> _ACTIVITY_
The answer must consist of every line from the data that holds "RelationsSaines".
::::
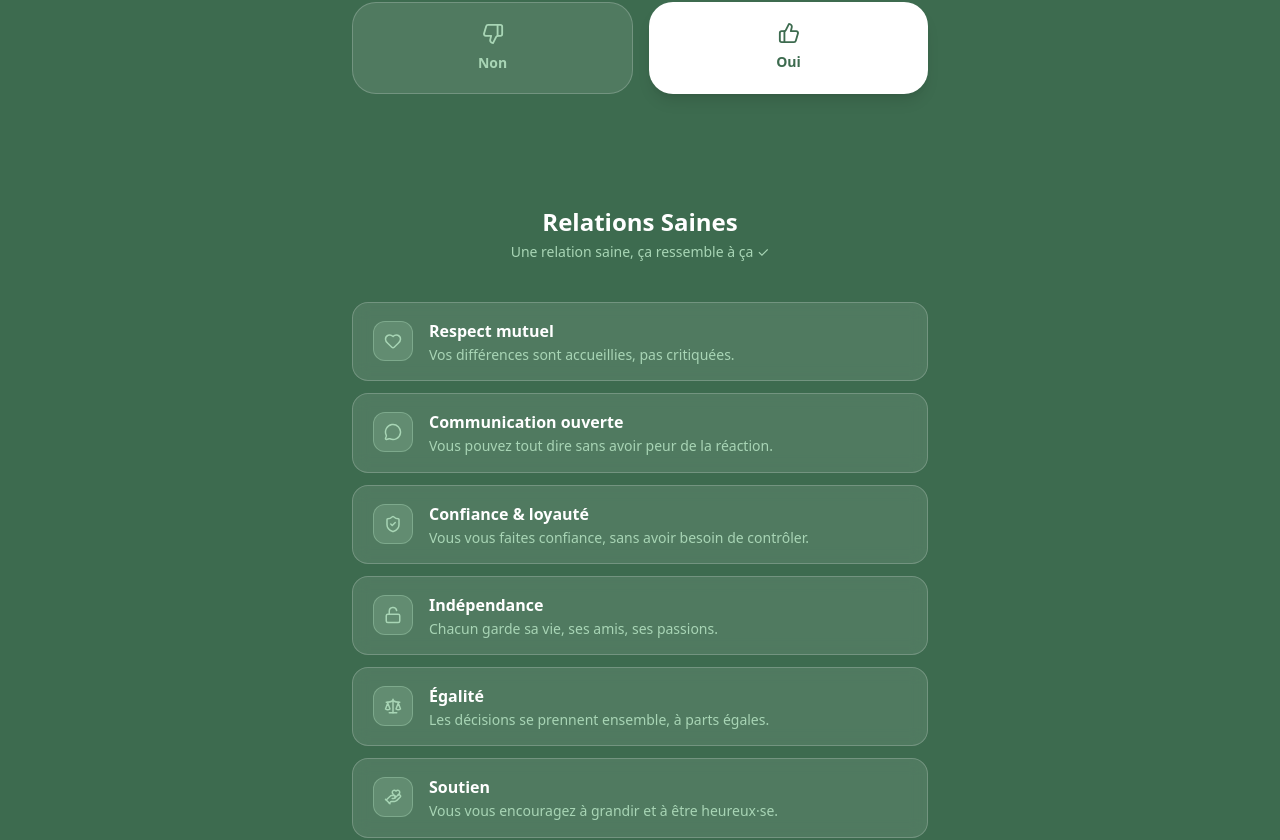
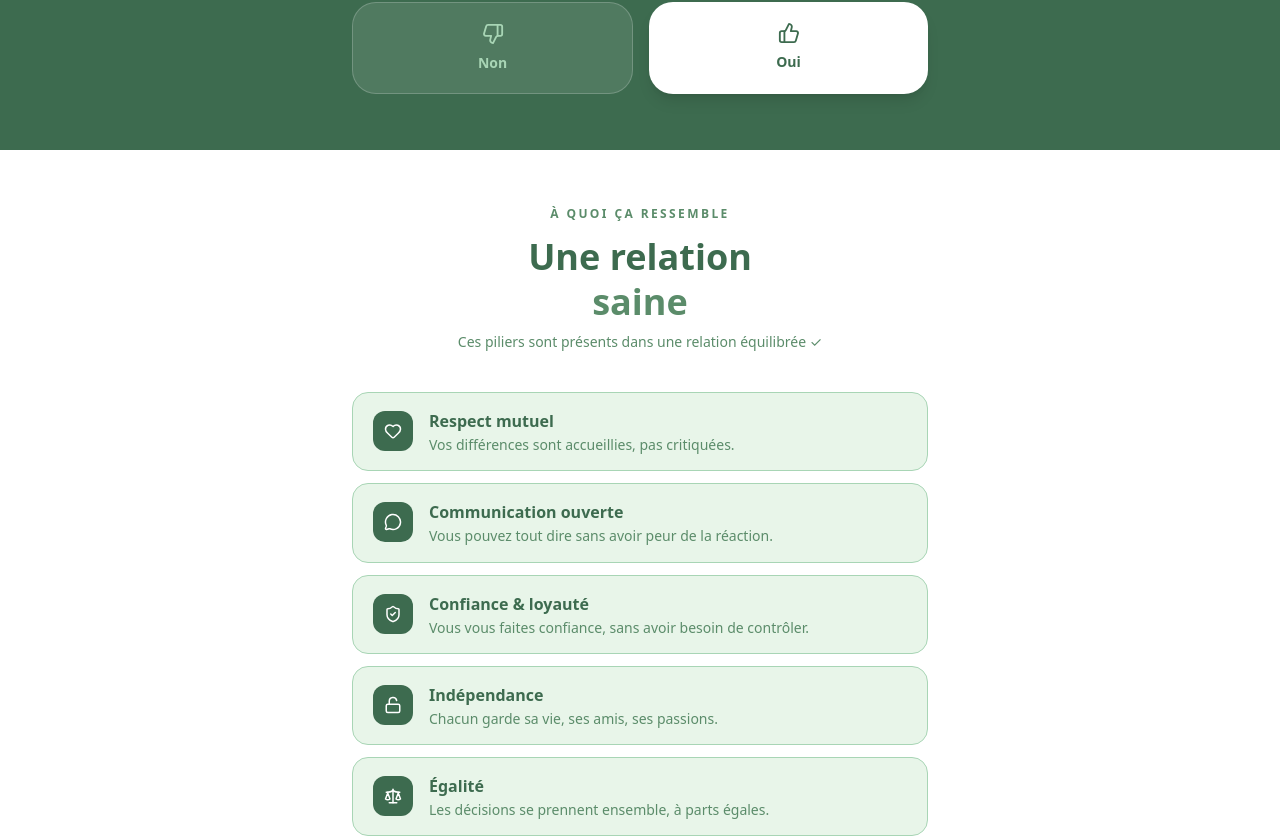
Before and after one commit to peyrentloann/violences-relationnelles, a Next.js app: page / in a window 1280 px wide. Shown: the part 5049-5889 px from the top of the page. Built offline with nearby package versions, Linux system fonts and the light colour scheme.

Commit message:
RelationsSaines: white bg, prominent title, contrast vs AutoEvaluation
Co-Authored-By: Claude Sonnet 4.6 <noreply@anthropic.com>

```diff
--- a/components/RelationsSaines.tsx
+++ b/components/RelationsSaines.tsx
@@ -16,14 +16,18 @@ const items = [
 
 export default function RelationsSaines() {
   return (
-    <section id="saines" className="py-14 px-4 bg-[#3D6B4F]">
+    <section id="saines" className="py-14 px-4 bg-white">
       <div className="max-w-xl mx-auto">
         <FadeIn>
-          <h2 className="text-2xl font-black text-white text-center mb-1">
-            Relations Saines
+          <p className="text-center text-xs font-bold tracking-[0.2em] uppercase text-[#5B8C6A] mb-3">
+            À quoi ça ressemble
+          </p>
+          <h2 className="text-4xl font-black text-[#3D6B4F] text-center leading-tight mb-2">
+            Une relation<br />
+            <span className="text-[#5B8C6A]">saine</span>
           </h2>
-          <p className="text-center text-[#A8D5B5] text-sm mb-10">
-            Une relation saine, ça ressemble à ça ✓
+          <p className="text-center text-sm text-[#5B8C6A] mb-10">
+            Ces piliers sont présents dans une relation équilibrée ✓
           </p>
         </FadeIn>
 
@@ -32,13 +36,13 @@ export default function RelationsSaines() {
             const Icon = item.icon;
             return (
               <FadeIn key={i} delay={i * 60} direction="left">
-                <div className="flex items-start gap-4 bg-white/10 backdrop-blur-sm rounded-2xl px-5 py-4 border border-white/20">
-                  <div className="w-10 h-10 rounded-xl bg-[#A8D5B5]/20 border border-[#A8D5B5]/40 flex items-center justify-center flex-shrink-0 mt-0.5">
-                    <Icon size={18} className="text-[#A8D5B5]" aria-hidden />
+                <div className="flex items-start gap-4 bg-[#E8F5E9] rounded-2xl px-5 py-4 border border-[#A8D5B5]">
+                  <div className="w-10 h-10 rounded-xl bg-[#3D6B4F] flex items-center justify-center flex-shrink-0 mt-0.5">
+                    <Icon size={18} className="text-white" aria-hidden />
                   </div>
                   <div>
-                    <p className="font-bold text-white text-base">{item.label}</p>
-                    <p className="text-[#A8D5B5] text-sm mt-0.5 leading-snug">{item.desc}</p>
+                    <p className="font-bold text-[#3D6B4F] text-base">{item.label}</p>
+                    <p className="text-[#5B8C6A] text-sm mt-0.5 leading-snug">{item.desc}</p>
                   </div>
                 </div>
               </FadeIn>
```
::::
> _ANSWER FOR THE TASK_
RelationsSaines: white bg, prominent title, contrast vs AutoEvaluation
--- a/components/RelationsSaines.tsx
+++ b/components/RelationsSaines.tsx
 export default function RelationsSaines() {
@@ -32,13 +36,13 @@ export default function RelationsSaines() {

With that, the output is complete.